What needs to be done: What is needed is an exact copy of the records, with the images left out.

Materials provided:

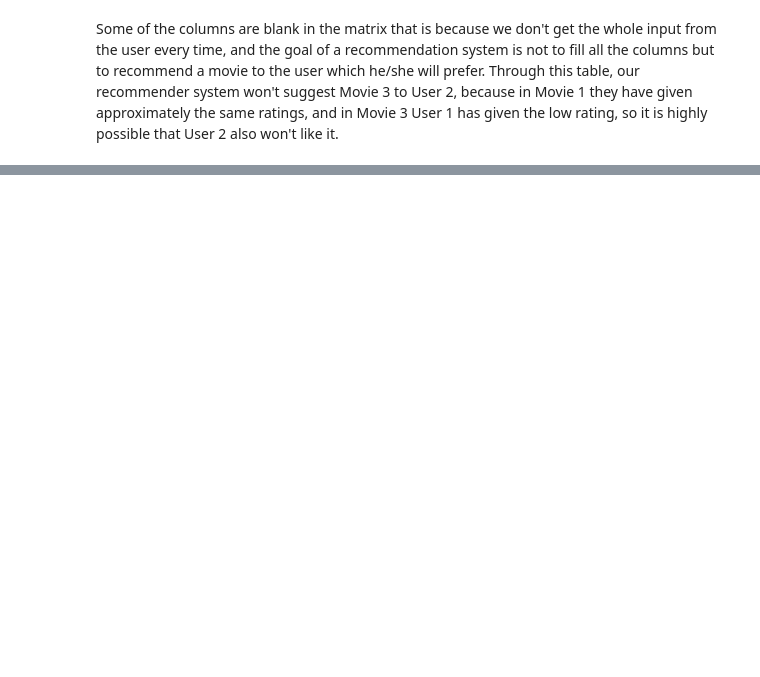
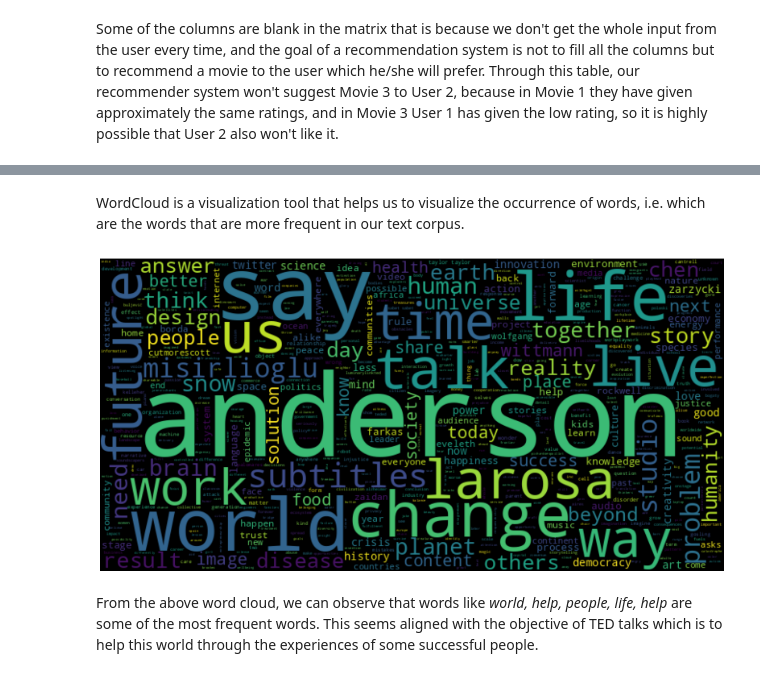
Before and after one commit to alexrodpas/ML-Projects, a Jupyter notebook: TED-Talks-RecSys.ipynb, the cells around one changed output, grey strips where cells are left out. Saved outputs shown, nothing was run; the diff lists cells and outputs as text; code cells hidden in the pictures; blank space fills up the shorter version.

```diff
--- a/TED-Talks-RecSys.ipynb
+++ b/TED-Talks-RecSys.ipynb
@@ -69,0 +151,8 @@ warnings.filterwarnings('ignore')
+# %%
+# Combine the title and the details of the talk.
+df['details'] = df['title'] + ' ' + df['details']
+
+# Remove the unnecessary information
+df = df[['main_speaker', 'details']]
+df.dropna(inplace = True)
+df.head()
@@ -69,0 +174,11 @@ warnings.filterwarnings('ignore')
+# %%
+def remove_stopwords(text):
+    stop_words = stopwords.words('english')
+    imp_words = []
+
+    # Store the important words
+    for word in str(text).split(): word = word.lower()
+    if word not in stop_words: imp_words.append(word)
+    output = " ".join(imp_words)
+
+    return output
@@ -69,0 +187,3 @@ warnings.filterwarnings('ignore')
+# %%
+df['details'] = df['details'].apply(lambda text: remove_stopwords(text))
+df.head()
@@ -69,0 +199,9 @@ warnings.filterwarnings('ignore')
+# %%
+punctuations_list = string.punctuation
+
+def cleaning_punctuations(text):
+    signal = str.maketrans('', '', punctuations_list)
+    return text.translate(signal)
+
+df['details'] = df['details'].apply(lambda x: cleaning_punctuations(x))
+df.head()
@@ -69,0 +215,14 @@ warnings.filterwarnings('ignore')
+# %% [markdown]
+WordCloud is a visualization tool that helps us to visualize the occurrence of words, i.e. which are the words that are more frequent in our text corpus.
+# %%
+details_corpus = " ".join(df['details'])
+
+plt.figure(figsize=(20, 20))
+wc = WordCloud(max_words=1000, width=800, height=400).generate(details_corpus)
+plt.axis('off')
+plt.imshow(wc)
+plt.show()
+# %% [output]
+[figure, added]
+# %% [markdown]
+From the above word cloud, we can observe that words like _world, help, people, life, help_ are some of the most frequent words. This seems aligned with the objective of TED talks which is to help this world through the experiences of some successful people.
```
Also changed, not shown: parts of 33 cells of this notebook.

Worked solution:
Before and after one commit to alexrodpas/ML-Projects, a Jupyter notebook: TED-Talks-RecSys.ipynb, the cells around one changed output, grey strips where cells are left out. Saved outputs shown, nothing was run; the diff lists cells and outputs as text; code cells hidden in the pictures; blank space fills up the shorter version.

```diff
--- a/TED-Talks-RecSys.ipynb
+++ b/TED-Talks-RecSys.ipynb
@@ -69,0 +151,8 @@ warnings.filterwarnings('ignore')
+# %%
+# Combine the title and the details of the talk.
+df['details'] = df['title'] + ' ' + df['details']
+
+# Remove the unnecessary information
+df = df[['main_speaker', 'details']]
+df.dropna(inplace = True)
+df.head()
@@ -69,0 +174,11 @@ warnings.filterwarnings('ignore')
+# %%
+def remove_stopwords(text):
+    stop_words = stopwords.words('english')
+    imp_words = []
+
+    # Store the important words
+    for word in str(text).split(): word = word.lower()
+    if word not in stop_words: imp_words.append(word)
+    output = " ".join(imp_words)
+
+    return output
@@ -69,0 +187,3 @@ warnings.filterwarnings('ignore')
+# %%
+df['details'] = df['details'].apply(lambda text: remove_stopwords(text))
+df.head()
@@ -69,0 +199,9 @@ warnings.filterwarnings('ignore')
+# %%
+punctuations_list = string.punctuation
+
+def cleaning_punctuations(text):
+    signal = str.maketrans('', '', punctuations_list)
+    return text.translate(signal)
+
+df['details'] = df['details'].apply(lambda x: cleaning_punctuations(x))
+df.head()
@@ -69,0 +215,14 @@ warnings.filterwarnings('ignore')
+# %% [markdown]
+WordCloud is a visualization tool that helps us to visualize the occurrence of words, i.e. which are the words that are more frequent in our text corpus.
+# %%
+details_corpus = " ".join(df['details'])
+
+plt.figure(figsize=(20, 20))
+wc = WordCloud(max_words=1000, width=800, height=400).generate(details_corpus)
+plt.axis('off')
+plt.imshow(wc)
+plt.show()
+# %% [output]
+[figure, added]
+# %% [markdown]
+From the above word cloud, we can observe that words like _world, help, people, life, help_ are some of the most frequent words. This seems aligned with the objective of TED talks which is to help this world through the experiences of some successful people.
```
Also changed, not shown: parts of 33 cells of this notebook.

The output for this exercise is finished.